The Role of Employees in Solving Problems
Let’s face it, you’ve got problems. Every organization does. Don’t worry, it’s normal. You should worry, however, if your company culture dictates that problems are solved from the executive suite with solutions handed down from those up high. If this is the case, it means that only the biggest, most attention-grabbing problems get solved, and that lots of great employee ideas for resolving issues are wasted. The antidote to this top-down approach is social innovation.
What is Social Innovation?
Social innovation is the practice of amassing all of the terrific ideas employees at every level have for solving business problems and then getting to work on solving them. The key concepts are identifying opportunities for improvement, getting input from a broad section of the organization, acting to solve the problem, measuring success and recognizing and rewarding the people who achieved success. At its heart is structured collaboration around tackling a company’s worst problems.
What are the “Worst” Problems?
There are really two kinds of “worst” problems: the obvious and the less obvious. The obvious are serious issues that are probably being discussed in the C-suite. Falling sales, safety issues, lost customers, production failures - these are the obvious worst problems. It’s probably someone’s job to figure out how to fix them.
The other kind of “worst” problem is process inefficiency. It’s spending waste and redundancy. It’s “We could service clients better if only…” These are the worst problems because they tend to persist without rectification. They’re not bad enough to get executive attention, and it’s no one’s job to fix them. Life would be better if they went away, but they don’t. People have ideas on how to fix them, yet they remain. They fester incessantly or until they turn into really big problems. Most people in your company can probably name four or five with very little prompting.
How Social Innovations Works
That’s just it, social innovation prompts the entire organization. It’s like asking, “What would you fix if you were in charge?” Once these opportunities for improvement are identified, someone is put in charge and change happens. In addition to knowing what problems need to be addressed, chances are your staff has experience or data based solutions in mind. Due to the hierarchal nature of companies, many people aren’t comfortable suggesting change to management. They don’t want to be seen as complaining or uncompliant. Perhaps they don’t think management cares about the little obstructions that plague them every day. By asking them for ideas for innovation and rewarding their participation, you remove this barrier and unlock the power of a culture of collaboration for action and improvement.

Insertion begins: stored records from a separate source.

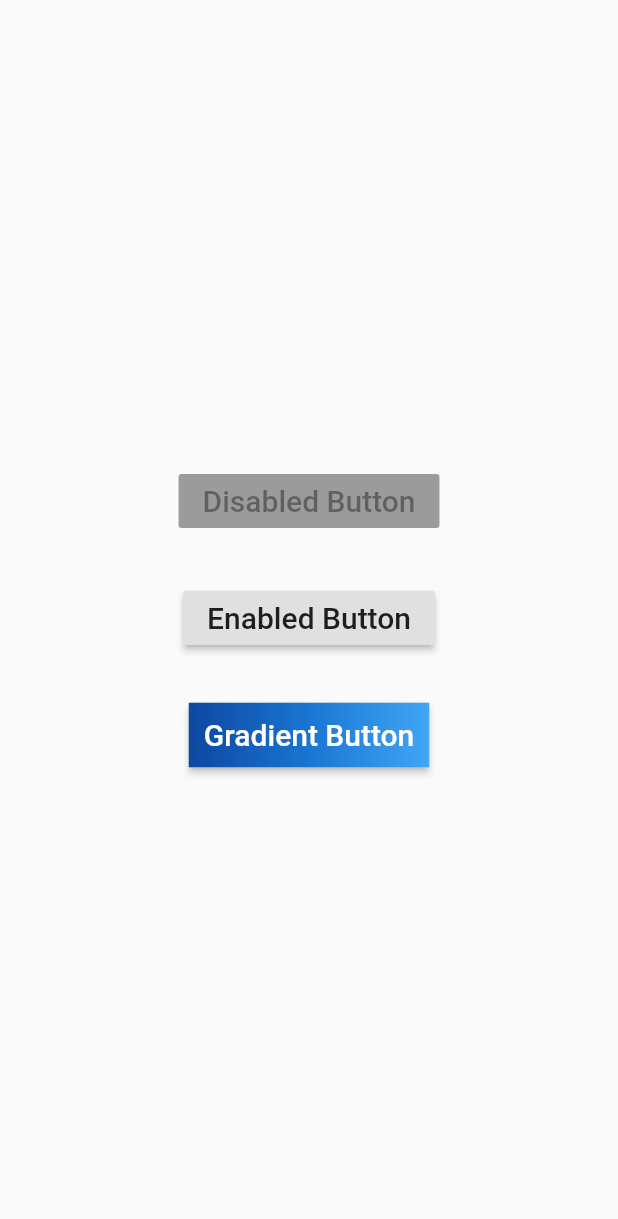
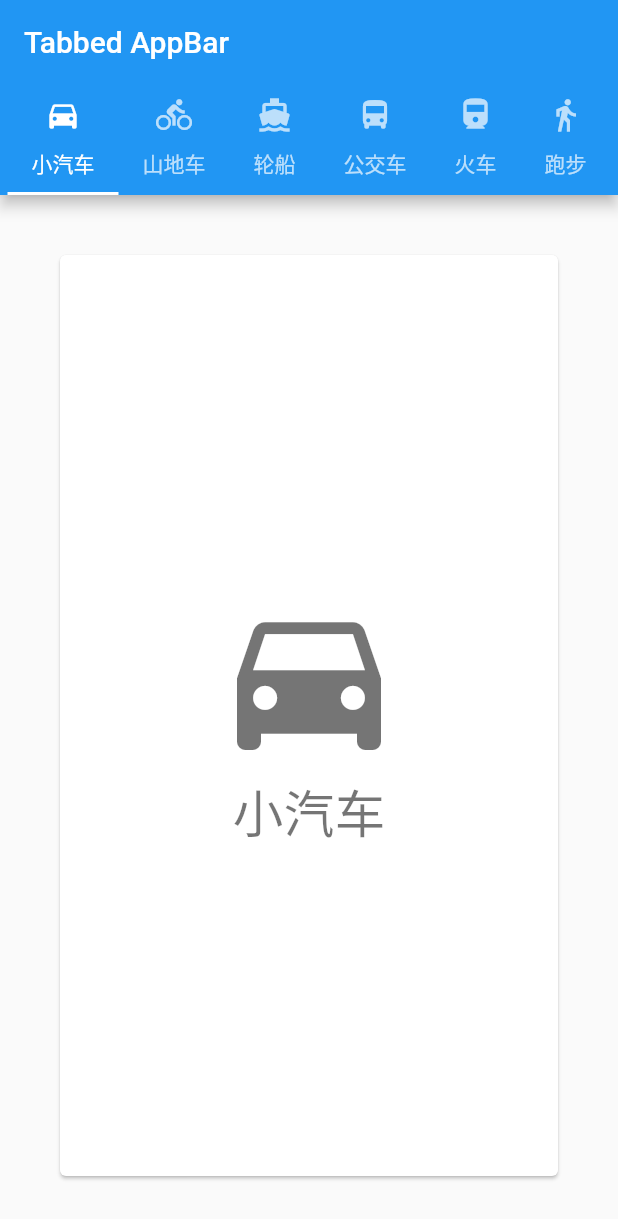
Before and after one commit to rldt/tmachine, a Flutter app: the screen it shows after launch, on a phone screen of 412 x 824 dp. Shown: the top 1219 px of the screen. Run offline on Flutter 3.47's test engine with Material 2 defaults, Android fonts, the phone set to English and light mode, and no system bars.

Commit message:
体验Flutter组件

```diff
--- /dev/null
+++ b/lib/layout/AppBar.1.dart
@@ -0,0 +1,77 @@
+import 'package:flutter/material.dart';
+
+class TabbedAppBarSample extends StatelessWidget {
+  @override
+  Widget build(BuildContext context) {
+    return new MaterialApp(
+      home: new DefaultTabController(
+        length: choices.length,
+        child: new Scaffold(
+          appBar: new AppBar(
+            title: const Text('Tabbed AppBar'),
+            bottom: new TabBar(
+              isScrollable: true,
+              tabs: choices.map((Choice choice) {
+                return new Tab(
+                  text: choice.title,
+                  icon: new Icon(choice.icon),
+                );
+              }).toList(),
+            ),
+          ),
+          body: new TabBarView(
+            children: choices.map((Choice choice) {
+              return new Padding(
+                padding: const EdgeInsets.all(36.0),
+                child: new ChoiceCard(choice: choice),
+              );
+            }).toList(),
+          ),
+        ),
+      ),
+    );
+  }
+}
+
+class Choice {
+  const Choice({ this.title, this.icon });
+  final String title;
+  final IconData icon;
+}
+
+const List<Choice> choices = const <Choice>[
+  const Choice(title: '小汽车', icon: Icons.directions_car),
+  const Choice(title: '山地车', icon: Icons.directions_bike),
+  const Choice(title: '轮船', icon: Icons.directions_boat),
+  const Choice(title: '公交车', icon: Icons.directions_bus),
+  const Choice(title: '火车', icon: Icons.directions_railway),
+  const Choice(title: '跑步', icon: Icons.directions_walk),
+];
+
+class ChoiceCard extends StatelessWidget {
+  const ChoiceCard({ Key key, this.choice }) : super(key: key);
+
+  final Choice choice;
+
+  @override
+  Widget build(BuildContext context) {
+    final TextStyle textStyle = Theme.of(context).textTheme.display1;
+    return new Card(
+      color: Colors.white,
+      child: new Center(
+        child: new Column(
+          mainAxisSize: MainAxisSize.min,
+          crossAxisAlignment: CrossAxisAlignment.center,
+          children: <Widget>[
+            new Icon(choice.icon, size: 128.0, color: textStyle.color),
+            new Text(choice.title, style: textStyle),
+          ],
+        ),
+      ),
+    );
+  }
+}
+
+void main() {
+  runApp(new TabbedAppBarSample());
+}
--- /dev/null
+++ b/lib/layout/AppBar.dart
@@ -0,0 +1,100 @@
+import 'package:flutter/material.dart';
+
+// runApp 接受Widget作为根树
+void main() => runApp(new App());
+
+class App extends StatefulWidget {
+  @override
+  createState() => AppState();
+}
+
+class AppState extends State<App> {
+  Choice _selectedChoice = choices[0];
+
+  void _select(Choice choice) {
+    setState(() {
+      _selectedChoice = choice;
+    });
+  }
+
+  Widget build(BuildContext context) {
+    return new MaterialApp(
+      home: new Scaffold(
+        appBar: new AppBar(
+          title: const Text('Basic AppBar'),
+          actions: <Widget>[
+            new IconButton(
+              // action button
+              icon: new Icon(choices[0].icon),
+              onPressed: () {
+                _select(choices[0]);
+              },
+            ),
+            new IconButton(
+              // action button
+              icon: new Icon(choices[1].icon),
+              onPressed: () {
+                _select(choices[1]);
+              },
+            ),
+            new PopupMenuButton<Choice>(
+              // overflow menu
+              onSelected: _select,
+              itemBuilder: (BuildContext context) {
+                return choices.skip(2).map((Choice choice) {
+                  return new PopupMenuItem<Choice>(
+                    value: choice,
+                    child: new Text(choice.title),
+                  );
+                }).toList();
+              },
+            ),
+          ],
+        ),
+        body: new Padding(
+          padding: const EdgeInsets.all(36.0),
+          child: new ChoiceCard(choice: _selectedChoice),
+        ),
+      ),
+    );
+  }
+}
+
+class Choice {
+  const Choice({this.title, this.icon});
+  final String title;
+  final IconData icon;
+}
+
+const List<Choice> choices = const <Choice>[
+  const Choice(title: 'Car', icon: Icons.directions_car),
+  const Choice(title: 'Bicycle', icon: Icons.directions_bike),
+  const Choice(title: 'Boat', icon: Icons.directions_boat),
+  const Choice(title: 'Bus', icon: Icons.directions_bus),
+  const Choice(title: 'Train', icon: Icons.directions_railway),
+  const Choice(title: 'Walk', icon: Icons.directions_walk),
+];
+
+class ChoiceCard extends StatelessWidget {
+  const ChoiceCard({Key key, this.choice}) : super(key: key);
+
+  final Choice choice;
+
+  @override
+  Widget build(BuildContext context) {
+    final TextStyle textStyle = Theme.of(context).textTheme.display1;
+    return new Card(
+      color: Colors.white,
+      child: new Center(
+        child: new Column(
+          mainAxisSize: MainAxisSize.min,
+          crossAxisAlignment: CrossAxisAlignment.center,
+          children: <Widget>[
+            new Icon(choice.icon, size: 128.0, color: textStyle.color),
+            new Text(choice.title, style: textStyle),
+          ],
+        ),
+      ),
+    );
+  }
+}
--- a/lib/layout/Row.dart
+++ b/lib/layout/Row.dart
@@ -1,5 +1,4 @@
 import 'package:flutter/material.dart';
-import 'bottom_tab_bar.dart';
 
 // runApp 接受Widget作为根树
 void main() => runApp(new App());
--- a/lib/main.dart
+++ b/lib/main.dart
@@ -1,56 +1,77 @@
 import 'package:flutter/material.dart';
 
-// runApp 接受Widget作为根树
-void main() => runApp(new App());
-
-class App extends StatelessWidget {
+class TabbedAppBarSample extends StatelessWidget {
   @override
   Widget build(BuildContext context) {
     return new MaterialApp(
-      title: 'Tmachine',
-      theme: new ThemeData(
-        primarySwatch: Colors.red,
-      ),
-      home: new Scaffold(
-        body: Center(
-          child: Column(
-            crossAxisAlignment: CrossAxisAlignment.center,
-            mainAxisSize: MainAxisSize.min,
-            children: <Widget>[
-              const RaisedButton(
-                onPressed: null,
-                child: Text('Disabled Button', style: TextStyle(fontSize: 20)),
-              ),
-              const SizedBox(height: 30),
-              RaisedButton(
-                onPressed: () {},
-                child: const Text('Enabled Button',
-                    style: TextStyle(fontSize: 20)),
-              ),
-              const SizedBox(height: 30),
-              RaisedButton(
-                onPressed: () {},
-                textColor: Colors.white,
-                padding: const EdgeInsets.all(0.0),
-                child: Container(
-                  decoration: const BoxDecoration(
-                    gradient: LinearGradient(
-                      colors: <Color>[
-                        Color(0xFF0D47A1),
-                        Color(0xFF1976D2),
-                        Color(0xFF42A5F5),
-                      ],
-                    ),
-                  ),
-                  padding: const EdgeInsets.all(10.0),
-                  child: const Text('Gradient Button',
-                      style: TextStyle(fontSize: 20)),
-                ),
-              ),
-            ],
+      home: new DefaultTabController(
+        length: choices.length,
+        child: new Scaffold(
+          appBar: new AppBar(
+            title: const Text('Tabbed AppBar'),
+            bottom: new TabBar(
+              isScrollable: true,
+              tabs: choices.map((Choice choice) {
+                return new Tab(
+                  text: choice.title,
+                  icon: new Icon(choice.icon),
+                );
+              }).toList(),
+            ),
+          ),
+          body: new TabBarView(
+            children: choices.map((Choice choice) {
+              return new Padding(
+                padding: const EdgeInsets.all(36.0),
+                child: new ChoiceCard(choice: choice),
+              );
+            }).toList(),
           ),
         ),
       ),
     );
   }
 }
+
+class Choice {
+  const Choice({ this.title, this.icon });
+  final String title;
+  final IconData icon;
+}
+
+const List<Choice> choices = const <Choice>[
+  const Choice(title: '小汽车', icon: Icons.directions_car),
+  const Choice(title: '山地车', icon: Icons.directions_bike),
+  const Choice(title: '轮船', icon: Icons.directions_boat),
+  const Choice(title: '公交车', icon: Icons.directions_bus),
+  const Choice(title: '火车', icon: Icons.directions_railway),
+  const Choice(title: '跑步', icon: Icons.directions_walk),
+];
+
+class ChoiceCard extends StatelessWidget {
+  const ChoiceCard({ Key key, this.choice }) : super(key: key);
+
+  final Choice choice;
+
+  @override
+  Widget build(BuildContext context) {
+    final TextStyle textStyle = Theme.of(context).textTheme.display1;
+    return new Card(
+      color: Colors.white,
+      child: new Center(
+        child: new Column(
+          mainAxisSize: MainAxisSize.min,
+          crossAxisAlignment: CrossAxisAlignment.center,
+          children: <Widget>[
+            new Icon(choice.icon, size: 128.0, color: textStyle.color),
+            new Text(choice.title, style: textStyle),
+          ],
+        ),
+      ),
+    );
+  }
+}
+
+void main() {
+  runApp(new TabbedAppBarSample());
+}
```
Also changed, not shown: lib/layout/Scaffold.dart (added, +60 -0 lines), 1 other file.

There are software solutions that bring structure to social innovation and help measure and prove results. However, the cultural willingness to embrace this cooperative and cross-functional approach is key to success. If you’re game, be sure to apply it to all of your worst problems.